Image comparison data

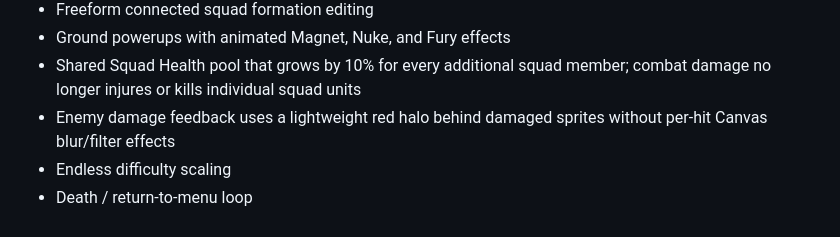
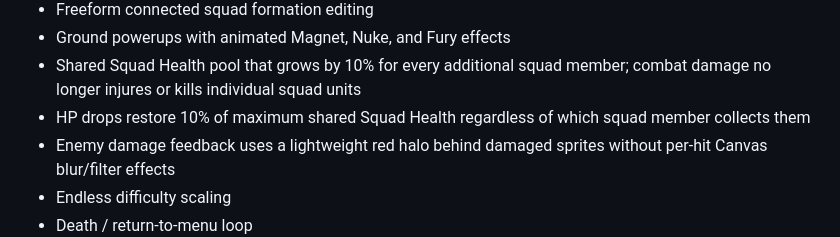
Before and after one commit to JonatanNorrby/gameproject2, a Markdown page: README.md, the part around the change. Rendered like a GitHub page.

Commit message:
Document v128 shared HP drops for issue #153

```diff
--- a/README.md
+++ b/README.md
@@ -27,6 +27,7 @@ A browser-based roguelite survival game inspired by the broad arena-survival for
 - Freeform connected squad formation editing
 - Ground powerups with animated Magnet, Nuke, and Fury effects
 - Shared Squad Health pool that grows by 10% for every additional squad member; combat damage no longer injures or kills individual squad units
+- HP drops restore 10% of maximum shared Squad Health regardless of which squad member collects them
 - Enemy damage feedback uses a lightweight red halo behind damaged sprites without per-hit Canvas blur/filter effects
 - Endless difficulty scaling
 - Death / return-to-menu loop
```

Exercise aim: Each record above needs to be retyped exactly, without any pictures.

Answer area:
Before and after one commit to JonatanNorrby/gameproject2, a Markdown page: README.md, the part around the change. Rendered like a GitHub page.

Commit message:
Document v128 shared HP drops for issue #153

```diff
--- a/README.md
+++ b/README.md
@@ -27,6 +27,7 @@ A browser-based roguelite survival game inspired by the broad arena-survival for
 - Freeform connected squad formation editing
 - Ground powerups with animated Magnet, Nuke, and Fury effects
 - Shared Squad Health pool that grows by 10% for every additional squad member; combat damage no longer injures or kills individual squad units
+- HP drops restore 10% of maximum shared Squad Health regardless of which squad member collects them
 - Enemy damage feedback uses a lightweight red halo behind damaged sprites without per-hit Canvas blur/filter effects
 - Endless difficulty scaling
 - Death / return-to-menu loop
```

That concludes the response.